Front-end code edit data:
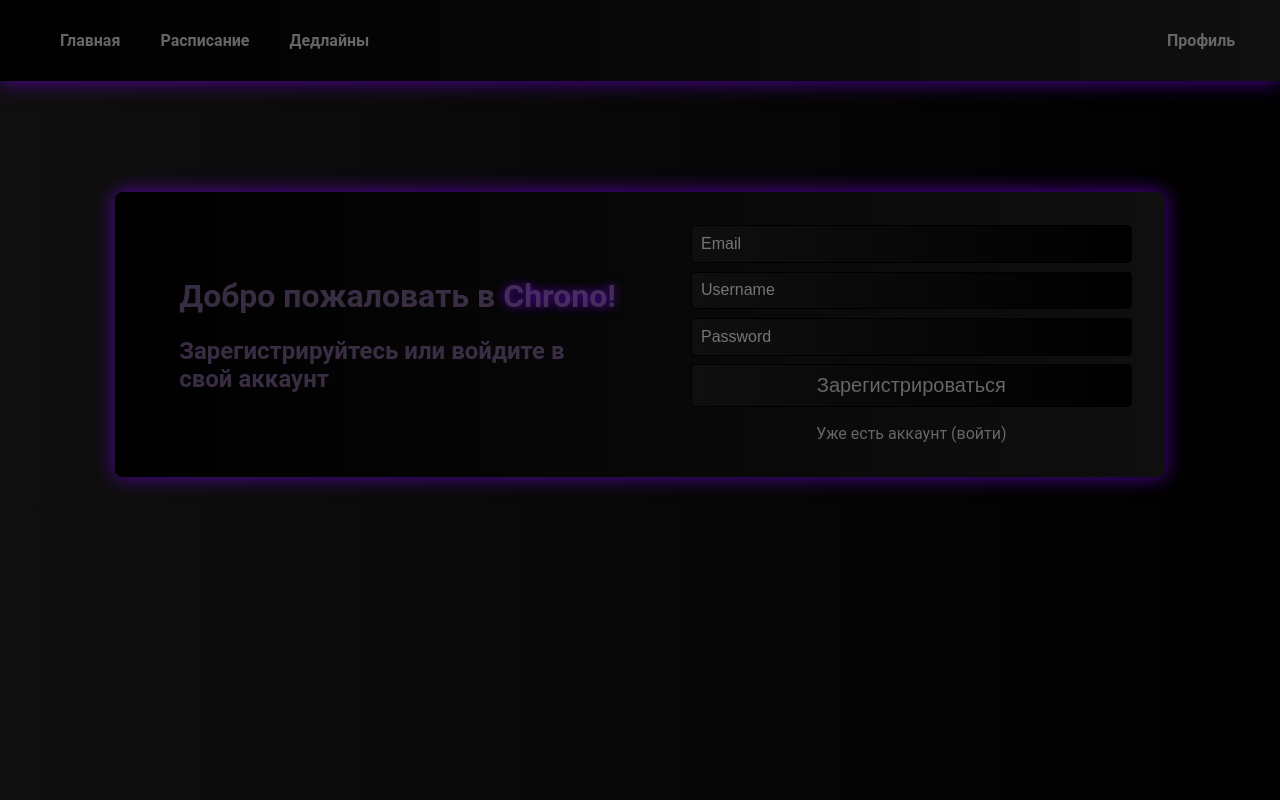
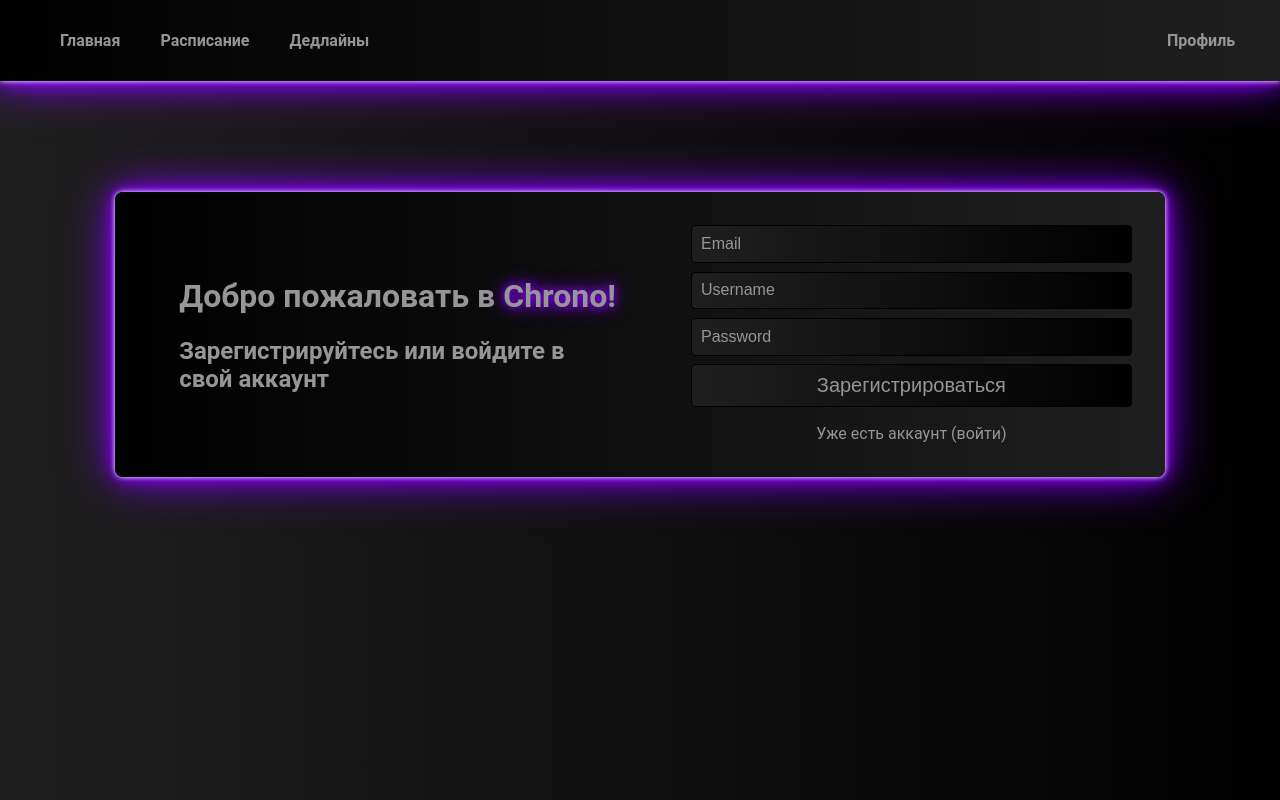
Before and after one commit to SennovE/Chrono, a Vue app in the folder frontend/: page /login in a window 1280 px wide. Built offline with nearby package versions, Linux system fonts and the light colour scheme.

Commit message:
change colors

```diff
--- a/frontend/src/pages/login/components/LoginNavPanel.vue
+++ b/frontend/src/components/LoginNavPanel.vue
@@ -19,15 +19,17 @@ const router = useRouter();
 </template>
 
 <style>
-@import "./LoginStile.css";
-
 .top-nav {
     width: 100%;
     background: linear-gradient(to left, var(--color-briter-black), var(--color-black));
     position: fixed;
     top: 0;
     left: 0;
-    box-shadow: 0px 0px 20px var(--color-deep-purple);
+    box-shadow:
+        0px 0px 5px white,
+        0px 0px 10px var(--color-deep-purple),
+        0px 0px 20px var(--color-deep-purple),
+        0px 0px 50px var(--color-deep-purple);
     z-index: 999;
 }
 
@@ -50,5 +52,4 @@ const router = useRouter();
     margin-left: auto;
     margin-right: 2%;
 }
-
 </style>
--- /dev/null
+++ b/frontend/src/components/Stiles.css
@@ -0,0 +1,174 @@
+@import url('./variables.css');
+
+body {
+    overflow: hidden;
+    background: linear-gradient(to right, var(--color-briter-black), var(--color-black));
+    font-family: "Roboto", sans-serif;
+    color: var(--color-grey);
+}
+::selection {
+    color: var(--color-deep-purple);
+    background: rgba(128, 128, 128, 0.087);
+    border-radius: 5px;
+}
+::placeholder {
+  color: var(--color-grey);
+}
+
+.container {
+    background: linear-gradient(to left, var(--color-briter-black), var(--color-black));
+    border-radius: 8px;
+    box-shadow:
+        0px 0px 5px white,
+        0px 0px 10px var(--color-deep-purple),
+        0px 0px 20px var(--color-deep-purple),
+        0px 0px 50px var(--color-deep-purple);
+
+    display: flex;
+    overflow: hidden;
+
+    width: 80%;
+    margin: 15% auto;
+    padding: 1% 1% 1% 1%;
+}
+
+.schedule-container, .top-nav, .container {
+
+    .error-msg {
+        text-align: center;
+        font-size: medium;
+        text-shadow:
+            0px 0px 5px red,
+            0px 0px 10px red,
+            0px 0px 20px red;
+        color: white;
+    }
+
+    .welcome-text {
+        overflow: auto;
+        text-align: left;
+        padding: 5% 5% 5% 5%;
+        color: var(--color-grey-purple);
+        width: 50%;
+    }
+
+    .input-container {
+        overflow: auto;
+        text-align: center;
+        padding: 2% 2% 2% 2%;
+        width: 50%;
+    }
+
+    .hidden {
+        visibility: hidden;
+    }
+
+    button, input, textarea {
+        width: 100%;
+        padding: 2%;
+        font-size: 16px;
+        border: 1px solid black;
+        border-radius: 4px;
+        box-sizing: border-box;
+        margin-bottom: 2%;
+        background: linear-gradient(to right, var(--color-briter-black), var(--color-black));
+        outline: none;
+        transition: box-shadow 0.3s ease-in-out;
+    }
+
+    button:hover,
+    textarea:hover,
+    input:hover,
+    input:focus {
+        box-shadow:
+            0px 0px 3px white,
+            0px 0px 8px var(--color-deep-purple),
+            0px 0px 20px var(--color-deep-purple);
+    }
+
+    textarea, input {
+        color: var(--color-grey);
+        caret-color: var(--color-grey);
+    }
+
+    button {
+        color: var(--color-grey);
+        font-size: 20px;
+        margin-bottom: 4%;
+        cursor: pointer;
+    }
+
+    button:active {
+        background: linear-gradient(to right, var(--color-dark-grey), var(--color-darker-grey));
+    }
+
+    .bottom-text {
+        transition: text-shadow 0.3s ease-in-out;
+        padding: 1%;
+        cursor: pointer;
+    }
+
+    .bottom-text:hover, li:hover, .chrono {
+        text-shadow:
+            0px 0px 8px var(--color-deep-purple),
+            0px 0px 20px var(--color-deep-purple);
+    }
+
+    .slide-enter-active, .slide-leave-active {
+        transition: transform 0.5s ease, opacity 0.5s ease;
+    }
+    .slide-enter-from {
+        transform: translateX(100%);
+        opacity: 0;
+    }
+    .slide-leave-to {
+        transform: translateX(100%);
+        opacity: 0;
+    }
+
+    .checkmark {
+        width: 20px;
+        height: 20px;
+        border: 1px solid var(--color-grey);
+        border-radius: 4px;
+        position: relative;
+        margin-right: 10px;
+        transition: box-shadow 0.3s ease-in-out;
+    }
+    .checkmark::after {
+        content: "";
+        position: absolute;
+        display: none;
+    }
+    .custom-checkbox {
+        display: flex;
+        align-items: center;
+        cursor: pointer;
+        font-size: 16px;
+        user-select: none;
+        margin-left: 10%;
+    }
+    .custom-checkbox input {
+        display: none;
+    }
+    .custom-checkbox:hover .checkmark {
+        box-shadow:
+            0 0 10px var(--color-deep-purple),
+            0 0 10px var(--color-deep-purple),
+            0 0 10px var(--color-deep-purple);
+    }
+    .custom-checkbox input:checked + .checkmark {
+        background-color: var(--color-deep-purple);
+        border-color: var(--color-deep-purple);
+    }
+    .custom-checkbox input:checked + .checkmark::after {
+        display: block;
+        left: 7px;
+        top: 3px;
+        width: 5px;
+        height: 10px;
+        border: solid var(--color-black);
+        border-width: 0 2px 2px 0;
+        transform: rotate(45deg);
+    }
+}
--- a/frontend/src/components/variables.css
+++ b/frontend/src/components/variables.css
@@ -1,9 +1,9 @@
 :root {
-    --color-grey: #666666;
+    --color-grey: #969696;
     --color-dark-grey: #141414;
     --color-darker-grey: #191919;
-    --color-deep-purple: rgba(128, 0, 255, 0.626);
-    --color-grey-purple: rgba(89, 70, 107, 0.626);
+    --color-deep-purple: #8800ff;
     --color-black: #000000;
-    --color-briter-black: #100f0f;
+    --color-briter-black: #1f1f1f;
+    --color-red: #ff0000;
 }
--- a/frontend/src/pages/login/LoginIndex.vue
+++ b/frontend/src/pages/login/LoginIndex.vue
@@ -1,6 +1,6 @@
 <script setup>
 import mainContainer from "./components/LoginPage.vue"
-import navPanel from "./components/LoginNavPanel.vue"
+import navPanel from "../../components/LoginNavPanel.vue"
 </script>
 
 <template>
@@ -11,15 +11,5 @@ import navPanel from "./components/LoginNavPanel.vue"
 </template>
 
 <style>
-body {
-    overflow: hidden;
-    background: linear-gradient(to right, var(--color-briter-black), var(--color-black));
-    font-family: "Roboto", sans-serif;
-    color: var(--color-grey);
-}
-::selection {
-    color: var(--color-deep-purple);
-    background: rgba(128, 128, 128, 0.087);
-    border-radius: 5px;
-}
+@import "../../components/Stiles.css";
 </style>
--- a/frontend/src/pages/login/components/LoginPage.vue
+++ b/frontend/src/pages/login/components/LoginPage.vue
@@ -43,7 +43,7 @@ watch(registration, clearFields)
         <div class="welcome-text">
             <h1>Добро пожаловать в <span class="chrono">Chrono!</span></h1>
             <h2>Зарегистрируйтесь или войдите в свой аккаунт</h2>
-            <p>{{ response }}</p>
+            <p class="error-msg" style="text-align: left;">{{ response }}</p>
         </div>
 
         <transition name="slide" mode="out-in">
@@ -79,5 +79,7 @@ watch(registration, clearFields)
 </template>
 
 <style>
-    @import "./LoginStile.css";
+.left-text {
+    text-align: left
+}
 </style>
--- a/frontend/src/pages/login/components/LoginStile.css
+++ /dev/null
@@ -1,93 +0,0 @@
-@import url('../../../components/variables.css');
-
-.container {
-    background: linear-gradient(to left, var(--color-briter-black), var(--color-black));
-    border-radius: 8px;
-    box-shadow: 0px 0px 20px var(--color-deep-purple);
-
-    display: flex;
-    overflow: hidden;
-
-    width: 80%;
-    margin: 15% auto;
-    padding: 1% 1% 1% 1%;
-}
-
-.welcome-text {
-    overflow: auto;
-    text-align: left;
-    padding: 5% 5% 5% 5%;
-    color: var(--color-grey-purple);
-    width: 50%;
-}
-
-.input-container {
-    overflow: auto;
-    text-align: center;
-    padding: 2% 2% 2% 2%;
-    width: 50%;
-}
-
-.hidden {
-    visibility: hidden;
-}
-
-button, input, textarea {
-    width: 100%;
-    padding: 2%;
-    font-size: 16px;
-    border: 1px solid black;
-    border-radius: 4px;
-    box-sizing: border-box;
-    margin-bottom: 2%;
-    background: linear-gradient(to right, var(--color-briter-black), var(--color-black));
-    outline: none;
-    transition: box-shadow 0.3s ease-in-out;
-}
-button:hover,
-textarea:hover,
-input:hover,
-input:focus {
-    box-shadow: 0 0 10px var(--color-deep-purple);
-}
-
-button {
-    color: var(--color-grey);
-    font-size: 20px;
-    margin-bottom: 4%;
-    cursor: pointer;
-}
-
-button:active {
-    background: linear-gradient(to right, var(--color-dark-grey), var(--color-darker-grey));
-}
-
-.bottom-text {
-    transition: text-shadow 0.3s ease-in-out;
-    padding: 1%;
-    cursor: pointer;
-}
-
-.chrono {
-    text-shadow:
-        0 0 10px var(--color-deep-purple);
-}
-
-.bottom-text:hover, .top-nav li:hover {
-    text-shadow:
-        0 0 10px var(--color-deep-purple),
-        0 0 10px var(--color-deep-purple),
-        0 0 10px var(--color-deep-purple);
-}
-
-.slide-enter-active, .slide-leave-active {
-    transition: transform 0.5s ease, opacity 0.5s ease;
-}
-.slide-enter-from {
-    transform: translateX(100%);
-    opacity: 0;
-}
-.slide-leave-to {
-    transform: translateX(100%);
-    opacity: 0;
-}
--- a/frontend/src/pages/schedule/ScheduleIndex.vue
+++ b/frontend/src/pages/schedule/ScheduleIndex.vue
@@ -2,7 +2,7 @@
 import { useRouter } from "vue-router"
 import { authUser } from "./components/ScheduleFunctions";
 import { onMounted, ref } from "vue";
-import navPanel from "../login/components/LoginNavPanel.vue";
+import navPanel from "../../components/LoginNavPanel.vue";
 import schedulePage from "./components/SchedulePage.vue";
 
 const router = useRouter()
@@ -26,15 +26,5 @@ onMounted(() => {
 </template>
 
 <style>
-body {
-    overflow: hidden;
-    background: linear-gradient(to right, var(--color-briter-black), var(--color-black));
-    font-family: "Roboto", sans-serif;
-    color: var(--color-grey);
-}
-::selection {
-    color: var(--color-deep-purple);
-    background: rgba(128, 128, 128, 0.087);
-    border-radius: 5px;
-}
+@import "../../components/Stiles.css";
 </style>
--- a/frontend/src/pages/schedule/components/SchedulePage.vue
+++ b/frontend/src/pages/schedule/components/SchedulePage.vue
@@ -8,8 +8,8 @@ const props = defineProps({
 </script>
 
 <template>
-    <div class="scheduleContainer">
-        <div class="columnSchedule">
+    <div class="schedule-container">
+        <div class="column-schedule">
             <h1>
                 {{ props.user }}
             </h1>
@@ -19,7 +19,7 @@ const props = defineProps({
 </template>
 
 <style>
-.scheduleContainer {
+.schedule-container {
     display: flex;
     overflow: hidden;
     align-items: flex-start;
@@ -28,25 +28,19 @@ const props = defineProps({
     width: 95%;
     margin: 5% auto;
 }
-.columnAddTask, .columnSchedule {
+/* .column-add-task, .column-schedule {
     overflow: auto;
     height: 100%;
     box-sizing: border-box;
     padding: 0 20px;
 }
-.columnAddTask {
+.column-add-task {
     width: 30%;
 }
-.columnSchedule {
+.column-schedule {
     width: 70%;
-}
-h1 {
+} */
+.schedule-container h1 {
     text-align: center;
 }
-textarea {
-    height: 200px;
-    resize: none;
-    overflow: auto;
-    font-size: large;
-}
 </style>
```
Also changed, not shown: frontend/src/pages/login/components/LoginFunctions.js (+11 -4 lines), frontend/src/pages/schedule/components/ScheduleTaskSheet.vue (+6 -56 lines).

### Work request
Within the records above, find every line holding the word "bottom" and give the total as a bare number.

### Reply to the task
8